> _INSTRUCTIONS FOR THE TASK_: Output every entry exactly, without any pictures.
╭─ MATERIAL FOR THE TASK
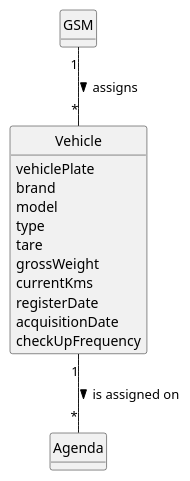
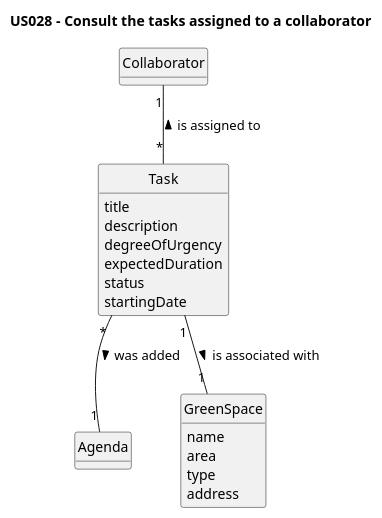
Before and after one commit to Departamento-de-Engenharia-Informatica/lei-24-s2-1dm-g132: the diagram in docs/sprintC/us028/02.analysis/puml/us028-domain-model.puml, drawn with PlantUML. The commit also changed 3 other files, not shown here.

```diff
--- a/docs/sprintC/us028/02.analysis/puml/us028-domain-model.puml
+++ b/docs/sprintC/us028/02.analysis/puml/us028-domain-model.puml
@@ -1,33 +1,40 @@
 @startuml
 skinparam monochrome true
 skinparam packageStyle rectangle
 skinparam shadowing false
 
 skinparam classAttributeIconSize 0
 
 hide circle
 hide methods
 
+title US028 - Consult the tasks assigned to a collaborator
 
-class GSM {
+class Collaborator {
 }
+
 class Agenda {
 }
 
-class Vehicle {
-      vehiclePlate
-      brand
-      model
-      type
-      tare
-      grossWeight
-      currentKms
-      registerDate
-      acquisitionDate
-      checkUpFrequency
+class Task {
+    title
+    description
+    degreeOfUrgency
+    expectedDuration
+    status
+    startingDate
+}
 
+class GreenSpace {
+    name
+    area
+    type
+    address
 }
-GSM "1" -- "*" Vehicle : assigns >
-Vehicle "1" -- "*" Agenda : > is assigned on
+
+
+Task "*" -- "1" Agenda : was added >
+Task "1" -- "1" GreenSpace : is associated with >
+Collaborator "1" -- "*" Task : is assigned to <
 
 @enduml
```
╰─
> _RESULT OF THIS EXERCISE_:
Before and after one commit to Departamento-de-Engenharia-Informatica/lei-24-s2-1dm-g132: the diagram in docs/sprintC/us028/02.analysis/puml/us028-domain-model.puml, drawn with PlantUML. The commit also changed 3 other files, not shown here.

```diff
--- a/docs/sprintC/us028/02.analysis/puml/us028-domain-model.puml
+++ b/docs/sprintC/us028/02.analysis/puml/us028-domain-model.puml
@@ -1,33 +1,40 @@
 @startuml
 skinparam monochrome true
 skinparam packageStyle rectangle
 skinparam shadowing false
 
 skinparam classAttributeIconSize 0
 
 hide circle
 hide methods
 
+title US028 - Consult the tasks assigned to a collaborator
 
-class GSM {
+class Collaborator {
 }
+
 class Agenda {
 }
 
-class Vehicle {
-      vehiclePlate
-      brand
-      model
-      type
-      tare
-      grossWeight
-      currentKms
-      registerDate
-      acquisitionDate
-      checkUpFrequency
+class Task {
+    title
+    description
+    degreeOfUrgency
+    expectedDuration
+    status
+    startingDate
+}
 
+class GreenSpace {
+    name
+    area
+    type
+    address
 }
-GSM "1" -- "*" Vehicle : assigns >
-Vehicle "1" -- "*" Agenda : > is assigned on
+
+
+Task "*" -- "1" Agenda : was added >
+Task "1" -- "1" GreenSpace : is associated with >
+Collaborator "1" -- "*" Task : is assigned to <
 
 @enduml
```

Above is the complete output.